One general worry during this past summer was rather universal. The constant battle to prove or uphold the need for salaried musicians. Some boards or managements across the country claim that orchestra musicians only work 20 or so hours a week, so why pay a full time salary when it is "clearly" not full time.
And truthfully, as easy as it is for me to lay down a Mozart Symphony or Tchaikovsky orchestral work on stage, I worry about the perceptions of audience and boards. If it is so easy, why are we being paid?

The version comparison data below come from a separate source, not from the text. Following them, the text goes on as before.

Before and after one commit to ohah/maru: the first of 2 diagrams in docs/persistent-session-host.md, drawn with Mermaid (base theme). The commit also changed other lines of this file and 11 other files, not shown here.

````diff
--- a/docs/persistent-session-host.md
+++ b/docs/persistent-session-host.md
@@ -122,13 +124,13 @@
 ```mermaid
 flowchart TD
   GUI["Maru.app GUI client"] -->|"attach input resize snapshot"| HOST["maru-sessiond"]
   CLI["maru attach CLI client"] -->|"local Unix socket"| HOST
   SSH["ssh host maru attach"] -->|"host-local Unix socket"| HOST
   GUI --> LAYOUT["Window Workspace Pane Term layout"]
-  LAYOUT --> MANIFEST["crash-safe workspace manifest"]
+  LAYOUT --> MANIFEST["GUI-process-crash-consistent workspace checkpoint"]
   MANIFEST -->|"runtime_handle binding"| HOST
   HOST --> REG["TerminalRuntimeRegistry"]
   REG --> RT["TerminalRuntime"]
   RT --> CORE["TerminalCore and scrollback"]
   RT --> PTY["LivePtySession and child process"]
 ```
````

My sobering experience on trombone has proven the obvious though. While I have worked very hard on violin, the years went by and it was hard to comprehend what really went into it: years of training, hours of practice and rigid determination. Of course it goes with out saying, but you really don't notice and appreciate until you start over on something unfamiliar.
And while I am refreshed and relaxed from my summer in the Tetons, there is also an new awareness that I have never possessed, a new dimension of appreciation for all the work put into music by my colleagues. Skills that come across as effortless, and the congratulatory comments tossed between us, seem to shine in a different way. Personally, I feel that learning a few notes on trombone has enhanced my own ability to trust my skills even more as a violinist.
And for those that would care to see my ability (or lack of) on trombone, we couldn't resist documenting the final product of my four days of learning on Youtube.com.
WATCH THE VIDEO: http://www.youtube.com/watch?v=OYQgIcFmr7A